**What needs to be done:**
Pictures should be excluded; otherwise, copy every entry exactly.

User interface change data:

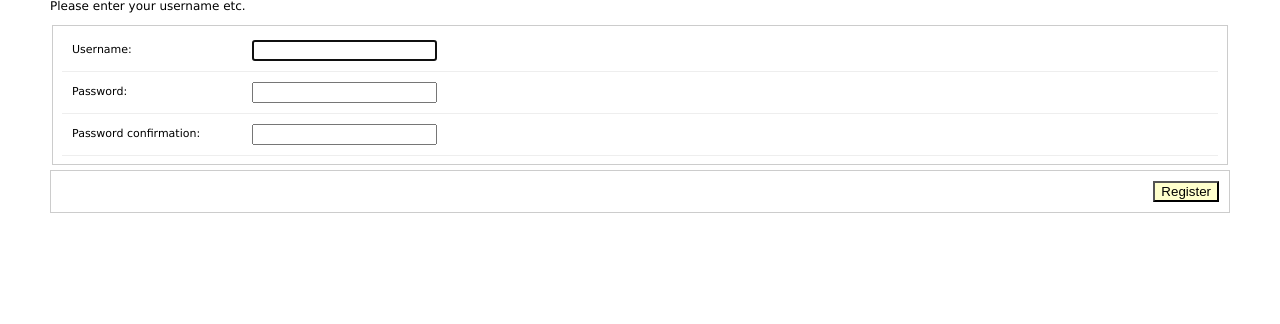
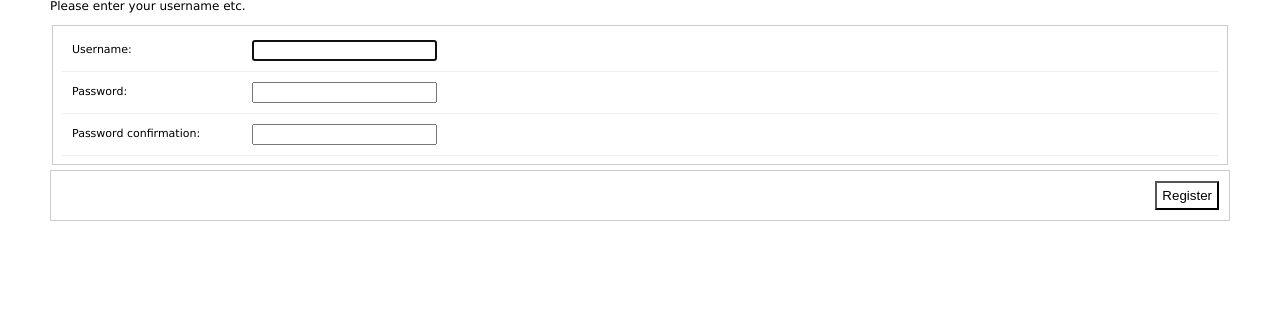
Before and after one commit to cupjoo/django-blog, a Django app: page /accounts/register in a window 1280 px wide. Shown: the part 131-455 px from the top of the page. Run offline with Django 3.2, Linux system fonts and the light colour scheme.

Commit message:
form css 수정

```diff
--- a/mysite/conf/urls.py
+++ b/mysite/conf/urls.py
@@ -22,8 +22,8 @@ urlpatterns = [
 
     path('accounts/', include('django.contrib.auth.urls')),
     path('accounts/register', UserCreateView.as_view(), name='register'),
-    path('accounts/register/done',
-         UserCreateDoneTV.as_view(), name='register_done'),
+    path('accounts/register/done', UserCreateDoneTV.as_view(),
+         name='register_done'),
 
     path('admin/', admin.site.urls),
     path('blog/', include('blog.urls')),
--- a/mysite/static/css/forms.css
+++ b/mysite/static/css/forms.css
@@ -37,5 +37,6 @@ fieldset {
 
 .submit-row input {
     margin: 10px;
-    background: #ffc;
+    padding: 5px;
+    background: white;
 }
```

**Output of the exercise:**
Before and after one commit to cupjoo/django-blog, a Django app: page /accounts/register in a window 1280 px wide. Shown: the part 131-455 px from the top of the page. Run offline with Django 3.2, Linux system fonts and the light colour scheme.

Commit message:
form css 수정

```diff
--- a/mysite/conf/urls.py
+++ b/mysite/conf/urls.py
@@ -22,8 +22,8 @@ urlpatterns = [
 
     path('accounts/', include('django.contrib.auth.urls')),
     path('accounts/register', UserCreateView.as_view(), name='register'),
-    path('accounts/register/done',
-         UserCreateDoneTV.as_view(), name='register_done'),
+    path('accounts/register/done', UserCreateDoneTV.as_view(),
+         name='register_done'),
 
     path('admin/', admin.site.urls),
     path('blog/', include('blog.urls')),
--- a/mysite/static/css/forms.css
+++ b/mysite/static/css/forms.css
@@ -37,5 +37,6 @@ fieldset {
 
 .submit-row input {
     margin: 10px;
-    background: #ffc;
+    padding: 5px;
+    background: white;
 }
```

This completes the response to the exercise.